Along with my colleague Miles Parks, we asked questions to the state party leadership a month ago about what vetting had been done — if law enforcement, federal officials [and] cybersecurity officials had been involved in this process. The state party said that they were doing this vetting, but they had been very close lipped about details — even about who developed the app — of fundamental basics about the construction of it out of cybersecurity concerns, the party said. Now after tonight, we are seeing these issues where a local precinct leaders across the state had difficulties in transmitting those results. And now we still don't have those numbers.

Mathieu: Well, these are some of the same questions we're asking this morning, Kate. WGBH contributor Juliette Kayyem, who used to work for the Department of Homeland Security, is asking, "Did Iowa pilot the app in the field? Did they do it with scale? Was there a stress test?" Or don't you know the answer to that?

Payne: At this point, we don't know the answer to that. Those were some of the things we were trying to get answered before caucus night. And again, the state party declined repeatedly to give specific details about the vetting that had been done. They said vetting was done and that it was in consultation with cybersecurity experts. They gave no detail on what that process was.

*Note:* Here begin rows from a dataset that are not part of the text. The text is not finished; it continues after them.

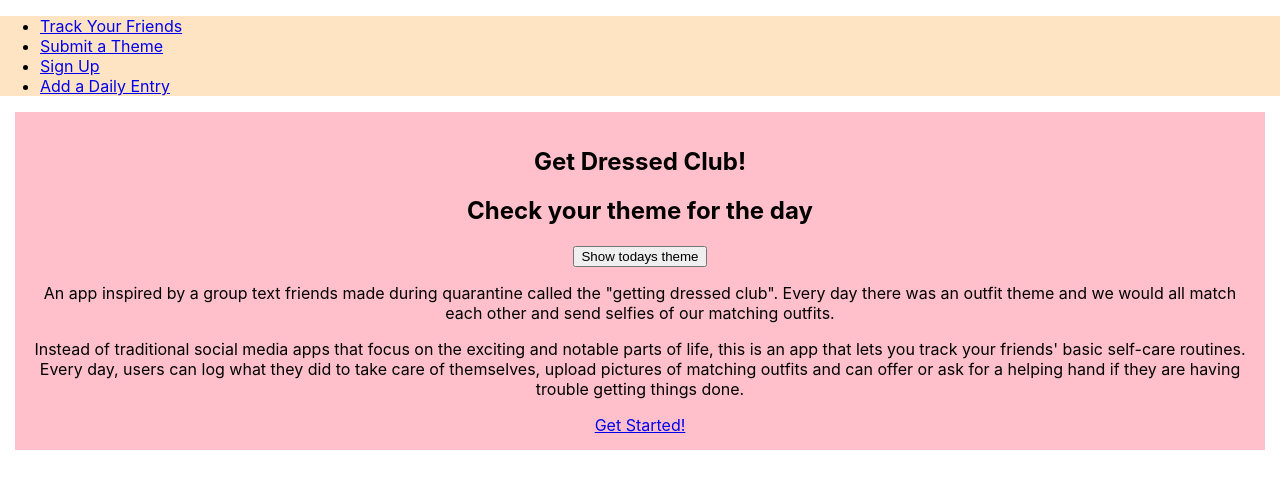
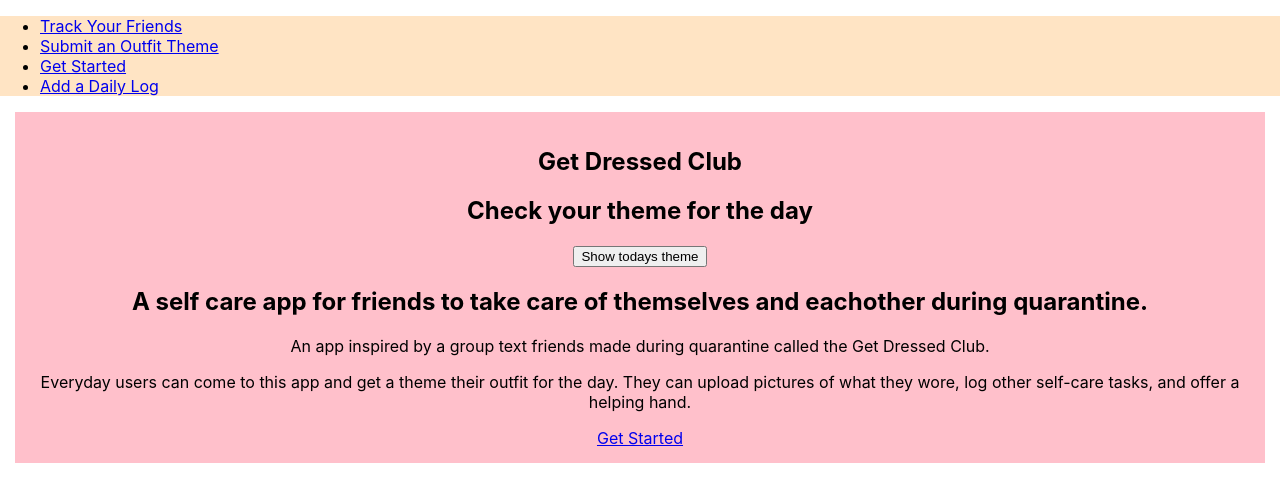
Before and after one commit to rebeccaleighfoster/getdressedclubclient, a React (Create React App) app: page / in a window 1280 px wide. Shown: the top 502 px of the page. Built offline with nearby package versions, Linux system fonts and the light colour scheme; no server answers.

Commit message:
redirected submit button

```diff
--- a/src/App.js
+++ b/src/App.js
@@ -6,12 +6,10 @@ import Submittheme from "./components/Submittheme";
 import SignUp from "./components/Signup";
 import ImageUpload from "./components/logs/ImageUpload";
 import { URL } from '../src/config'
-import GetThemes from "./components/GetThemes";
 import EditLog from "./components/logs/EditLog"
 import AddNewLog from "./components/logs/NewLog";
 
 const App = () => (
-  // console.log( URL )
   <>
     <Router>
       <Route path="/" exact component={LandingPage} />
@@ -23,7 +21,6 @@ const App = () => (
         component={SignUp}
       />
       <Route path="/EditLog/:log_id" exact component={EditLog} />
-      <Route path="/themes" exact component={GetThemes} />
       <Route path="/AddLog" exact component={AddNewLog} />
       <Route path="/AddLog/upload/:log_id" exact component={ImageUpload} />
     </Router>
--- a/src/LandingPage.js
+++ b/src/LandingPage.js
@@ -49,29 +49,22 @@ export default class LandingPage extends React.Component {
         <Nav />
         <section>
           <div className="info">
-            <h1> Get Dressed Club! </h1>
+            <h1> Get Dressed Club </h1>
             <h2> Check your theme for the day</h2>
             {themeOfDay ? <div style={{ border: `1px dotted black`, background: 'black', color: 'white' }}>{themeOfDay.themename}</div> : null}
 
             <button onClick={() => this.generateTheme()}>{themeOfDay ? 'Chose different theme' : 'Show todays theme'}</button>
-            {/*randomly choose a theme to enter ^*/}
-            <p>
-              {" "}
-              An app inspired by a group text friends made during quarantine
-              called the "getting dressed club". Every day there was an outfit
-              theme and we would all match each other and send selfies of our
-              matching outfits.
-            </p>
-
-            <p>
-              Instead of traditional social media apps that focus on the
-              exciting and notable parts of life, this is an app that lets you
-              track your friends' basic self-care routines. Every day, users can
-              log what they did to take care of themselves, upload pictures of
-              matching outfits and can offer or ask for a helping hand if they
-              are having trouble getting things done.
-            </p>
-            <Link to="/signup"> Get Started! </Link>
+            <h2>
+              A self care app for friends to take care of themselves and eachother during quarantine.
+              </h2>
+              <p>
+        An app inspired by a group text friends made during quarantine called
+        the Get Dressed Club.</p>
+      <p>
+        Everyday users can come to this app and get a theme their outfit for the day.
+        They can upload pictures of what they wore, log other self-care tasks, and offer a helping hand.
+      </p>
+            <Link to="/signup"> Get Started </Link>
           </div>
         </section>
       </>
--- a/src/components/GetThemes.js
+++ /dev/null
@@ -1,40 +0,0 @@
-import React, { Component } from "react";
-
-class GetThemes extends Component {
-  constructor(props) {
-    super(props);
-    this.state = {
-      themes: [],
-    };
-  }
-
-  fetchThemes = () => {
-    fetch(`http://localhost:4040/themes`)
-      .then((themesresponse) => {
-        if (!themesresponse.ok)
-          return themesresponse.json().then((e) => Promise.reject(e));
-        return themesresponse.json();
-      })
-      .then((themes) => {
-        this.setState({
-          themes,
-        });
-      })
-      .catch((error) => {
-        console.error({ error });
-      });
-  };
-  componentDidMount() {
-    this.fetchThemes();
-  }
-  render() {
-    const allThemes = this.state.themes;
-    const themeOfDay = allThemes[Math.floor(Math.random() * allThemes.length)];
-
-    return <div> hi  </div>;
-  }
-}
-
-GetThemes.propTypes = {};
-
-export default GetThemes;
--- a/src/components/Nav.js
+++ b/src/components/Nav.js
@@ -17,13 +17,13 @@ export default class Nav extends React.Component {
               <Link to="/Loglist"> Track Your Friends</Link>
             </li>
             <li>
-              <Link to="/Submittheme"> Submit a Theme</Link>
+              <Link to="/Submittheme"> Submit an Outfit Theme</Link>
             </li>
             <li>
-              <Link to="/Signup"> Sign Up </Link>
+              <Link to="/Signup"> Get Started </Link>
             </li>
             <li>
-              <Link to="/Addlog"> Add a Daily Entry
+              <Link to="/Addlog"> Add a Daily Log
                </Link>
             </li>
           </ul>
--- a/src/components/Signup.js
+++ b/src/components/Signup.js
@@ -1,6 +1,8 @@
 import React from "react";
 import { Formik, ErrorMessage } from "formik";
 import Nav from "./Nav";
+import * as Yup from "yup";
+import { Link } from "react-router-dom";
 // import { URL } from "../../config";
 
 const SignUpForm = () => (
@@ -37,7 +39,7 @@ const SignUpForm = () => (
         } = props;
         return (
           <form onSubmit={handleSubmit} className="form">
-            <div> Sign Up </div>
+            <div> Get Started </div>
             <div>
               <label htmlFor="friendname">Name: </label>
               <input
--- a/src/components/Submittheme.js
+++ b/src/components/Submittheme.js
@@ -20,7 +20,7 @@ const SubmitThemeForm = () => (
           .then((response) => response.json())
           .then((data) => {
             setSubmitting(false);
-            //  window.location.href = "/loglist";
+            window.location.href = "/Addlog";
       });
     }}
     >
--- a/src/components/logs/ImageUpload.js
+++ b/src/components/logs/ImageUpload.js
@@ -1,4 +1,5 @@
 import React from "react";
+import { Link } from 'react-router-dom';
 
 class ImageUpload extends React.Component {
   uploadDailyLogImage = (e) => {
@@ -9,7 +10,6 @@ class ImageUpload extends React.Component {
     formData.append("file", e.target.files[0]);
     fetch(`http://localhost:4040/dailylog/image/upload/${log_id}`, {
       method: "POST",
-
       body: formData,
     })
       .then((response) => response.json())
@@ -29,6 +29,8 @@ class ImageUpload extends React.Component {
           onChange={this.uploadDailyLogImage}
           accept="image/x-png,image/gif,image/jpeg"
         />
+        <Link to='/loglist'>Submit Photo</Link>
+        <Link to='/loglist'>Skip Today's Photo </Link>
       </div>
     );
   }
--- a/src/components/logs/Loglist.js
+++ b/src/components/logs/Loglist.js
@@ -55,6 +55,7 @@ class Loglist extends Component {
   }
 
   render() {
+    console.log(this.state.dailylog)
      return (
       <>
         <Nav />
@@ -68,33 +69,33 @@ class Loglist extends Component {
             <li> Date: {format(parseISO(log.date), 'MMMM dd, yyyy')}</li>
             <li> How did you move your body today? {log.movebody}</li>
             <li> I drank {log.glasseswater} glasses of water </li>
-            {log.leavehouse === true ? (
+            {log.leavehouse === "yes" ? (
               <li> Did you leave your house? Yes </li>
             ) : (
               <li> Did you leave your house? No </li>
             )}
             <li> Win of the day? {log.winofday} </li>
-            {log.shower === true ? (
+            {log.shower === "yes" ? (
               <li> Did you shower? Yes </li>
             ) : (
               <li> Did you shower? No </li>
             )}
-            {log.cleanroom === true ? (
+            {log.cleanroom === "yes" ? (
               <li> Did you clean your house? Yes </li>
             ) : (
               <li> Did you clean your house? No </li>
             )}
-            {log.dodishes === true ? (
+            {log.dodishes === "yes" ? (
               <li> Did you do your dishes? Yes </li>
             ) : (
               <li> Did you do your dishes? No </li>
             )}
-            {log.washface === true ? (
+            {log.washface === "yes" ? (
               <li> Did you do your skincare routine? Yes </li>
             ) : (
               <li> Did you do your skincare routine? No </li>
             )}
-            {log.call === true ? <li> I would like a call from a friend </li> : null }
+            {log.call === "yes" ? <li> I would like a call from a friend </li> : null }
             <li> {log.fooddrop} </li>
             <button>
               <Link to={`/EditLog/${log.log_id}`}> Edit </Link>
```
Also changed, not shown: src/components/logs/DailyLogForm.js (+23 -15 lines). Lines whose indentation alone changed are shown as unchanged.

I will say, also, the app was made available to these local precinct leaders only within the past couple of weeks leading into caucus night. I had heard issues from some precinct leaders just in not being familiar with the process and needing more guidance — even on caucus day — in just how to operate the app. So it seems that there were a number of issues with familiarity. Other precinct leaders got error messages, as well, in trying to use the app.

Mathieu: Sounds like it was not ready for prime time. Do you have any sense of when we might start hearing numbers from the Democratic Party?

Payne: Not at this point. We did have a very brief press call with Troy Price, the chair of the Iowa Democratic Party, at 1 a.m. our time. He said then that the party was in the process of manually verifying all the precinct results and earlier this morning said that they expect to have the numbers out later today. And again, they've emphasized that this is not a hack or an intrusion. They say it is a reporting issue with the app itself and not a hack.

Mathieu: The campaigns certainly are not very pleased about this, for obvious reasons. Are you hearing reactions from the campaigns? Could we have a lawsuit if this goes on longer than a couple of hours? This is pretty critical information.

Payne: I can't speak to any lawsuit, but certainly these candidates have spent months — some of them working on a year — in Iowa. A tremendous amount of effort, a tremendous amount of time [and] money. Some of these candidates really had an Iowa-first campaign strategy and were really betting on this state and historically, the boost that has been available to candidates that do well in this state.

To not even be able to try the case on the merits of the results out of Iowa is a huge blow for these candidates. Joe Biden's campaign in particular has been very vocal and very critical, demanding answers from the Iowa Democratic Party. So we'll see if we get those answers.